We show you how a venom apparatus works.
In 1921, James Roy Kinghorn wrote an article for the first issue of The Australian Museum Magazine, ‘Snakes, their fangs and venom apparatus. The action of venom and the treatment of snake-bite.’ Packed full of detail, the feature is complemented by illustrations and information graphics showing the skull shapes of various snakes, the pattern of their bite marks, details of their fangs and practical steps on how to deal with a snakebite.
Take the example of the diagram above, ‘Poison Apparatus of Rattle Snake’ shown as parts A and B.
Part A steps through the muscles of the snake’s anatomy which squeeze out the venom along the upper jaw. The poison flows through the canal attached to the fangs and the hollow which makes contact with the unlucky victim.
Part B is a first-aid kit popular with early 20th century gadget guys venturing outdoors. It was invented by Scottish physician Sir Thomas Lauder Brunton. The snakebite was treated with what looks like the pointy nib of a pen - the shaft coated in “permanganate of potash” or Condy’s crystals. The CSL (Commonwealth Serum Laboratory) has since pioneered numerous antivenom treatments.
And although Kinghorn suggests downing a “brandy or whisky etc or strong tea and coffee” as part of the remedy – no illustration required – we certainly wouldn’t recommend it for snakebites these days.
James Roy Kinghorn was a zoologist, museum curator, writer, lecturer and broadcaster, (1891-1983). His publications include Snakes of Australia, 1929.
The illustrator for the afore-mentioned 1921 article is unknown, although Ethel King who was an artist and scientific illustrator specialising in snakes and fish created watercolours for various publications, including Kinghorn’s Snakes of Australia, 1929.
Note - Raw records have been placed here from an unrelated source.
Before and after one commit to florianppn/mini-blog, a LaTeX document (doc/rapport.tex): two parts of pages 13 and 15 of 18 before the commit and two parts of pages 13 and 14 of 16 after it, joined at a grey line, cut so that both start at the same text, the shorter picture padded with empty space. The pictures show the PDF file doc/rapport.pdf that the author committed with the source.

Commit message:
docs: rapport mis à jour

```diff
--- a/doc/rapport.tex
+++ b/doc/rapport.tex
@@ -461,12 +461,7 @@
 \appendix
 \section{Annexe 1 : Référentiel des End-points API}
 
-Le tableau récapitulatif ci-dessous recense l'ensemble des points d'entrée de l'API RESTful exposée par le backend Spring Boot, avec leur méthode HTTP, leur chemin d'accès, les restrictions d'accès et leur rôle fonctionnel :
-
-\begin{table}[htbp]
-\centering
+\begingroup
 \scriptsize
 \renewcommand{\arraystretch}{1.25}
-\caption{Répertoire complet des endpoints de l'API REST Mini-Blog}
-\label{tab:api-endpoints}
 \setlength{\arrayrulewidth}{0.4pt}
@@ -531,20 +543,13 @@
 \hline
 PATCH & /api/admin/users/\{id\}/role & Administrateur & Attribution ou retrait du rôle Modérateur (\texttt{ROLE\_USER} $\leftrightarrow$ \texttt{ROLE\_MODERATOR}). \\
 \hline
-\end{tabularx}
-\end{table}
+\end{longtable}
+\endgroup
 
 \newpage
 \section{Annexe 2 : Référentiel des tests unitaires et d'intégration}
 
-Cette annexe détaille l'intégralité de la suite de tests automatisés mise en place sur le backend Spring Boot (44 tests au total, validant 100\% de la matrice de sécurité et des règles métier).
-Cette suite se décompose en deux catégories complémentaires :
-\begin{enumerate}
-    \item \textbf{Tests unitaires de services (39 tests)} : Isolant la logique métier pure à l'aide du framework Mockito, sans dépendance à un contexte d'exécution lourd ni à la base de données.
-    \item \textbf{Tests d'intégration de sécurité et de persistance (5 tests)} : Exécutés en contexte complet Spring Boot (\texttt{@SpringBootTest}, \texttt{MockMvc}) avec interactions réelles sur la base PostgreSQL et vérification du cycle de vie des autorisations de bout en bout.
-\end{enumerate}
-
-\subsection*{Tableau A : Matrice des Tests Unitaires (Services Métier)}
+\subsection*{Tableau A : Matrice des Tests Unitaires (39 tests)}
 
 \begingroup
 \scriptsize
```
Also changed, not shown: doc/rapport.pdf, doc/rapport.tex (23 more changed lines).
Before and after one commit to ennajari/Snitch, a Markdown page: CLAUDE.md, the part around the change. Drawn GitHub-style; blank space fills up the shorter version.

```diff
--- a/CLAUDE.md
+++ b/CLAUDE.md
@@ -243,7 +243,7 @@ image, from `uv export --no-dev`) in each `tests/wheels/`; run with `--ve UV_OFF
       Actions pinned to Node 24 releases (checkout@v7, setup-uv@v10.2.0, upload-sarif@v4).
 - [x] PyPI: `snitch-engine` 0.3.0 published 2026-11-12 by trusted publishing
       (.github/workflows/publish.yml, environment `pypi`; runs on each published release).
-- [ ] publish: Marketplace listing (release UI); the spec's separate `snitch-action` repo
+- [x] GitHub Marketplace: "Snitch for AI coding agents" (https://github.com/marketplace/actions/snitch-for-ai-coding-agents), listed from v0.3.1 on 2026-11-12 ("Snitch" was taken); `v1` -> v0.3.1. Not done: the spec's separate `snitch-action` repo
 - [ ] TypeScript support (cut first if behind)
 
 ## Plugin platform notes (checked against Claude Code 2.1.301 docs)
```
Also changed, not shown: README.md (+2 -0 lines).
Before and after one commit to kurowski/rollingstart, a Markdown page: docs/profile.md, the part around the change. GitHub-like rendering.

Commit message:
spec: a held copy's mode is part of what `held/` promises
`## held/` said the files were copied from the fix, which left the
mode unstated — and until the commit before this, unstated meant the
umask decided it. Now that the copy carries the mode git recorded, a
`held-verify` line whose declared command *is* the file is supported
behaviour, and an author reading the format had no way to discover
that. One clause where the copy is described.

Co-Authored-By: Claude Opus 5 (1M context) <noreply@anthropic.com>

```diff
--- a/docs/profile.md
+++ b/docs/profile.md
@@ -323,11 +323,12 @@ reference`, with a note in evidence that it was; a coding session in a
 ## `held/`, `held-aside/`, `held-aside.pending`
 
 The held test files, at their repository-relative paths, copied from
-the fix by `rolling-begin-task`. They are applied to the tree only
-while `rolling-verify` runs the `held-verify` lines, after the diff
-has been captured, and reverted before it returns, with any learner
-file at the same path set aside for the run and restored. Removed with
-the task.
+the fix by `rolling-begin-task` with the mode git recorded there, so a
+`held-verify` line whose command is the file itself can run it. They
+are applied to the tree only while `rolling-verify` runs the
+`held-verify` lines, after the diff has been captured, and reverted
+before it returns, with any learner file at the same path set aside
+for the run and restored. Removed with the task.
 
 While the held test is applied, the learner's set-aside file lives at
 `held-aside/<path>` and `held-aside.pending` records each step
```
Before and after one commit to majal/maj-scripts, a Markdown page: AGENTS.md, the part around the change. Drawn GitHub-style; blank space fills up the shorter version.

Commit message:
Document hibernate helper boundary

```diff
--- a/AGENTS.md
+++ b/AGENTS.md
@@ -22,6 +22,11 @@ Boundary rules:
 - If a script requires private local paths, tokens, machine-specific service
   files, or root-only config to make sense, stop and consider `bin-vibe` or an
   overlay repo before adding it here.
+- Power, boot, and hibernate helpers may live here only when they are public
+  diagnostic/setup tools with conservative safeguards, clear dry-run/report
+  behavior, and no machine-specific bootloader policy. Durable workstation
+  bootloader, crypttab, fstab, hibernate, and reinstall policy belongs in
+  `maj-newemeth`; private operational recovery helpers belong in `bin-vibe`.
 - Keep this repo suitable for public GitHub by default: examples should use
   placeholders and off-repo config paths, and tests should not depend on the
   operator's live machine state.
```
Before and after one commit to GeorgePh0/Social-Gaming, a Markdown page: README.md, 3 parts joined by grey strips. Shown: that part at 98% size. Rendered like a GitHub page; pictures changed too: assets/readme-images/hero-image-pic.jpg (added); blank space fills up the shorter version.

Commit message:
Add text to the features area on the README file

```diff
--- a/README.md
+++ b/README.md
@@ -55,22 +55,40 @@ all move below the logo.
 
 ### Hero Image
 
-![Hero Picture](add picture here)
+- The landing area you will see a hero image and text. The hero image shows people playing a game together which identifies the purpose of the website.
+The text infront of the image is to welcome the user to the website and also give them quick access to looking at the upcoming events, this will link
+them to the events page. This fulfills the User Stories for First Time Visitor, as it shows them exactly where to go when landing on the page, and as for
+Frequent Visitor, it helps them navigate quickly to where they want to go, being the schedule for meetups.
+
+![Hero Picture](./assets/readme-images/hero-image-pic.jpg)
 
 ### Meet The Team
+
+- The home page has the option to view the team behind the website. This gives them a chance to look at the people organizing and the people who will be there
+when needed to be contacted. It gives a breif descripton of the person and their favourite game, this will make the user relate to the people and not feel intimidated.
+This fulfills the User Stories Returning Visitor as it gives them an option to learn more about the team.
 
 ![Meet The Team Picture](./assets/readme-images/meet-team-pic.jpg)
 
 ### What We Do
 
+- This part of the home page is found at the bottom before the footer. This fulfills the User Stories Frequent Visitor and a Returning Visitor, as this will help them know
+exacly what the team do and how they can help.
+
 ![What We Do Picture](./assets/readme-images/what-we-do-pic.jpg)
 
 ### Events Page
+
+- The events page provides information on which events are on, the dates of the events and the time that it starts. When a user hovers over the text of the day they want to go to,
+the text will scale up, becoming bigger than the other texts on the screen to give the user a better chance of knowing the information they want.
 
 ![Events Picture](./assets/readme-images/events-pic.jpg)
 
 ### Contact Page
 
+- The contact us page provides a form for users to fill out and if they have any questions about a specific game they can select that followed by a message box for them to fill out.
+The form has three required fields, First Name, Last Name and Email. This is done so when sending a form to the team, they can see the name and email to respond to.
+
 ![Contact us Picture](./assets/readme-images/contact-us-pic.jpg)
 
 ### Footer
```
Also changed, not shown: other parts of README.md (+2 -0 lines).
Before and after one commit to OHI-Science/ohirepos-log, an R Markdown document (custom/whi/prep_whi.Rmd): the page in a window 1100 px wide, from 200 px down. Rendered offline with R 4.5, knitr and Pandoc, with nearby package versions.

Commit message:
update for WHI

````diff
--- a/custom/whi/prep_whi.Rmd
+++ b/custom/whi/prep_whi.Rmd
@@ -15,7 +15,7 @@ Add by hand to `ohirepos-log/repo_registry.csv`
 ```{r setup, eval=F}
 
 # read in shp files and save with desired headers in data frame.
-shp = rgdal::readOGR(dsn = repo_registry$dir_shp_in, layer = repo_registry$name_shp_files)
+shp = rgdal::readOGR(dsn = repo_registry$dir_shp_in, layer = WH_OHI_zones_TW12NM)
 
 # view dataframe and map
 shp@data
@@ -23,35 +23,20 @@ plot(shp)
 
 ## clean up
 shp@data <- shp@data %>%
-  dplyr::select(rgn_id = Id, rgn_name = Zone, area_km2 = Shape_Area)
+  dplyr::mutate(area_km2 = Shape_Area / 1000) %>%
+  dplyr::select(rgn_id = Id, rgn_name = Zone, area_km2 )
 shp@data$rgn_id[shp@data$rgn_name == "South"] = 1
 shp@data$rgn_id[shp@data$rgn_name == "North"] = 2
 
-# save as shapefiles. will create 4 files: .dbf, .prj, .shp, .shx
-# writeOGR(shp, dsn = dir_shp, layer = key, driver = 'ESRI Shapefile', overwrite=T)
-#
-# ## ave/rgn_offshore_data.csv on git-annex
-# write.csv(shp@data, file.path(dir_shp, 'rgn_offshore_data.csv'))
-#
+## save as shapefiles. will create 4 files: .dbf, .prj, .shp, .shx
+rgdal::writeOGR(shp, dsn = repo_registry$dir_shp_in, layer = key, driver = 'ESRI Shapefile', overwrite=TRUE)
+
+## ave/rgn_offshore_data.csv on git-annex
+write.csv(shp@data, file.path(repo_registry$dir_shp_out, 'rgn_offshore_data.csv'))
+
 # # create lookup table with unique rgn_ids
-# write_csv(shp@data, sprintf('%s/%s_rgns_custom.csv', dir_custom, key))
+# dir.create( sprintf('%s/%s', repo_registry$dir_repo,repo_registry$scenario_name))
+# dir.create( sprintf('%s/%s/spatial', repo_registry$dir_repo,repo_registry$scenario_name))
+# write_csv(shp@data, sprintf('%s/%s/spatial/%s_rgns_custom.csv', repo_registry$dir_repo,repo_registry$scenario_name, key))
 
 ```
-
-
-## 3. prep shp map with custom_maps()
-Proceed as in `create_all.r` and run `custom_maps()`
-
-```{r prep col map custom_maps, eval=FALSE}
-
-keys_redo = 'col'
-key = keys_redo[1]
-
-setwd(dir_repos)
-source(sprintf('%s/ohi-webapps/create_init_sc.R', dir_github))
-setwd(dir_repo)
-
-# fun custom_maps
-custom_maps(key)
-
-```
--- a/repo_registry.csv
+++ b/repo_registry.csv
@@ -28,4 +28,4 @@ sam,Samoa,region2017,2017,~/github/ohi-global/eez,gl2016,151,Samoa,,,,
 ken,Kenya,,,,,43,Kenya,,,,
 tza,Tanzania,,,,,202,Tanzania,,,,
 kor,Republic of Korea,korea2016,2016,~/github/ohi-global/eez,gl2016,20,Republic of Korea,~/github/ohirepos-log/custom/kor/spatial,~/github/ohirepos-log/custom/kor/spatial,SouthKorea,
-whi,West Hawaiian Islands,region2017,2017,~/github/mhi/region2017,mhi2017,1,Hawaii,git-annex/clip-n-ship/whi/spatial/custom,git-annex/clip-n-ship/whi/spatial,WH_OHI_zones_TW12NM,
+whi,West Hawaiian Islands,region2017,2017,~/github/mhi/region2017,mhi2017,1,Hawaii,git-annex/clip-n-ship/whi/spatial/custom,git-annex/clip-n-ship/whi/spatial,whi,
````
Australian Dictionary of Biography, Kinghorn, James Roy (1891–1983)
Snake-Bitten: Eric Worrell And The Australian Reptile Park, Nancy Cushing, Kevin Markwell, 2010